The Scottish visa would give the country a “tailored approach” to migration by permitting Scotland to have its own powers over immigration policy after the UK leaves the European Union on January 31.
“[It would] attract and retain people with the skills and attributes we need for our communities and economy to flourish”
The current immigration system is “not meeting Scotland’s needs”, according to the paper.
More trust should be placed in colleges and universities to recruit international students on the basis of academic ability, the document read, following “unnecessary administrative burdens” introduced as part of the UK government’s ‘hostile environment’ measures.
Those measures include “excessive compliance bureaucracy” introduced when the UK government stated that 100,000 students had overstayed their visas when it was fewer than 5,000.

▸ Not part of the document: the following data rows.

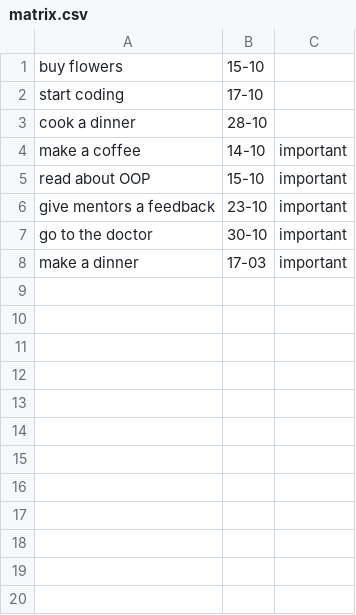
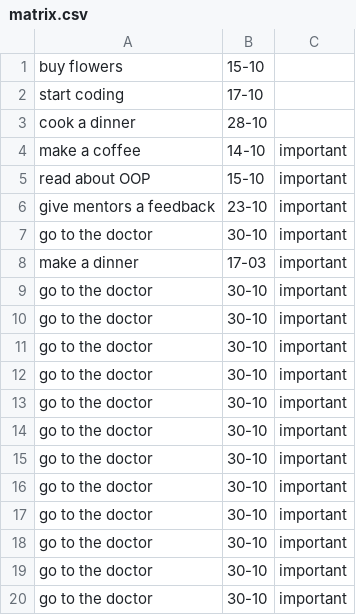
Before and after one commit to patruk91/EisenhowerMatrix, a CSV file: matrix.csv, drawn as a sheet.

Commit message:
Add dynamiclly resize table (vertically)

```diff
--- a/matrix.csv
+++ b/matrix.csv
@@ -8 +8,13 @@ go to the doctor|30-10|important
 make a dinner|17-03|important
+go to the doctor|30-10|important
+go to the doctor|30-10|important
+go to the doctor|30-10|important
+go to the doctor|30-10|important
+go to the doctor|30-10|important
+go to the doctor|30-10|important
+go to the doctor|30-10|important
+go to the doctor|30-10|important
+go to the doctor|30-10|important
+go to the doctor|30-10|important
+go to the doctor|30-10|important
+go to the doctor|30-10|important
```
Also changed, not shown: 1 other file.
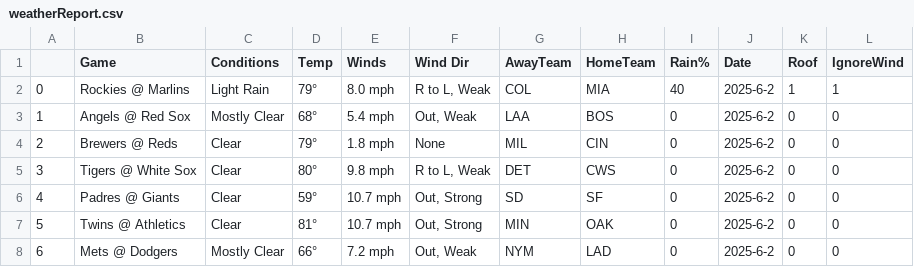
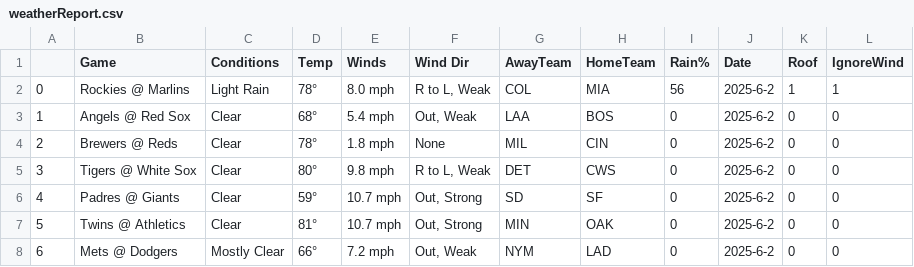
Before and after one commit to JonPGH/slateProj, a CSV file: Data/weatherReport.csv, drawn as a sheet.

```diff
--- a/Data/weatherReport.csv
+++ b/Data/weatherReport.csv
@@ -1,5 +1,5 @@
 ,Game,Conditions,Temp,Winds,Wind Dir,AwayTeam,HomeTeam,Rain%,Date,Roof,IgnoreWind
-0,Rockies  @  Marlins,Light Rain,79°,8.0 mph,"R to L, Weak",COL,MIA,40,2025-6-2,1,1
-1,Angels  @  Red Sox,Mostly Clear,68°,5.4 mph,"Out, Weak",LAA,BOS,0,2025-6-2,0,0
-2,Brewers  @  Reds,Clear,79°,1.8 mph,None,MIL,CIN,0,2025-6-2,0,0
+0,Rockies  @  Marlins,Light Rain,78°,8.0 mph,"R to L, Weak",COL,MIA,56,2025-6-2,1,1
+1,Angels  @  Red Sox,Clear,68°,5.4 mph,"Out, Weak",LAA,BOS,0,2025-6-2,0,0
+2,Brewers  @  Reds,Clear,78°,1.8 mph,None,MIL,CIN,0,2025-6-2,0,0
 3,Tigers  @  White Sox,Clear,80°,9.8 mph,"R to L, Weak",DET,CWS,0,2025-6-2,0,0
```
Also changed, not shown: Data/Tableau_DailyHitterProj.csv, Data/Tableau_DailyPitcherProj.csv, 3 other files.
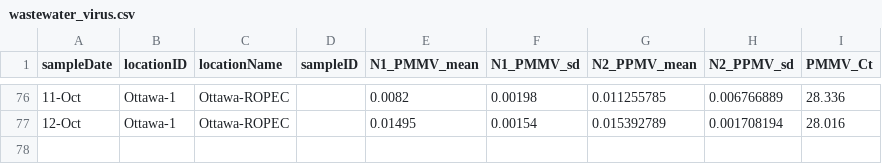
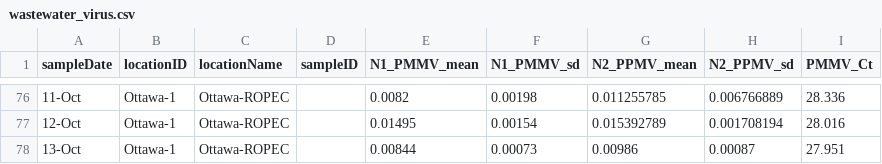
Before and after one commit to Big-Life-Lab/PHES-ODM, a CSV file: data/wastewater_virus.csv, drawn as a sheet; only a part is shown, gaps mark what is left out.

Commit message:
[Feature] update ww data

```diff
--- a/data/wastewater_virus.csv
+++ b/data/wastewater_virus.csv
@@ -77 +77,2 @@ sampleDate,locationID,locationName,sampleID,N1_PMMV_mean,N1_PMMV_sd,N2_PPMV_mean
 12-Oct,Ottawa-1,Ottawa-ROPEC,,0.01495,0.00154,0.015392789,0.001708194,28.016
+13-Oct,Ottawa-1,Ottawa-ROPEC,,0.00844,0.00073,0.00986,0.00087,27.951
```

The bureaucracy for institutions, introduced as a response to perceived systematic abuse, should also be rolled back, the document detailed.
“Excessive” application fees and the £300 immigration health surcharge for students should also be scrapped, due to the fact that it “makes Scotland a less attractive destination” for international students.
“Migration to Scotland supports economic growth and the delivery of public services and helps to address the serious issue of long term demographic change – as well as enhancing and sustaining our communities,” said Sturgeon.
“Yet the latest proposals from the UK government to control immigration and end freedom of movement would be disastrous for our economy and society and would risk acute labour shortages.
“Migration is an issue which is crucial for our future, but the Scottish government doesn’t currently have the powers needed to deliver tailored immigration policies for Scotland,” she added.
A Scottish visa would allow Scotland to “attract and retain people with the skills and attributes we need for our communities and economy to flourish”, Sturgeon noted.
The paper criticises the UK government for its reaction to the 2014 investigation into TOEIC exam fraud.
The “overreaction” to the TOEIC investigation resulted in 35,870 visas being revoked.
Although around 3,700 people accused of cheating have won appeals, an estimated 11,400 people caught up in the scandal have subsequently left the UK, the paper noted.
The House of Commons Committee of Public Accounts highlighted the design of the Tier 4 visa system left it open to large-scale abuse, according to the policy paper.
“The UK government rushed to penalise students without establishing whether it had reliable evidence of cheating and that it has not acted to put right these wrongs,” it stated.
While welcoming the UK’s new post-study work visa, the policy paper suggests that the UK government brings forward the “long overdue” step so that students in the UK due to graduate next summer can also benefit.
The paper also raised concerns around e-gates for short-term students.
Although the “positive step” of permitting visitors from certain countries to use e-gates, the change has “created a potential issue for students coming for short-term courses of study being issued with the wrong visa if they do not speak to a Border Force officer on arrival”.
The paper states that the UK government should consider removing short-term visas and permit study on short courses under standard visitor rules.
Director of Universities Scotland, Alastair Sim, noted that the attraction of talent to Scotland was “central to our nation’s success, and the success of our universities”.
“Our universities have always been international and open to talent of all backgrounds”
“We welcome this thoughtful contribution from the Scottish government on how migration can and does contribute to Scotland’s success,” he added.
“We are pleased to see mention of the unnecessary administrative burdens currently placed on our members as well as what could be achieved with the reintroduction of the post-study work visa.
“Our universities have always been international and open to talent of all backgrounds. We hope the UK Government will give this paper serious consideration and reflect on what actions it can take in its immigration policy to allow Scotland’s universities to draw international talent to our nation,” Sim concluded.
On January 27, the UK government announced a Global Talent visa, as it gears up to introduce an Australian-style points-based system at a later date.
However, immigration will remain “a reserved matter”, a Home Office spokesperson said.
“The UK government will introduce a points-based immigration system that works in the interests of the whole of the UK, including Scotland.”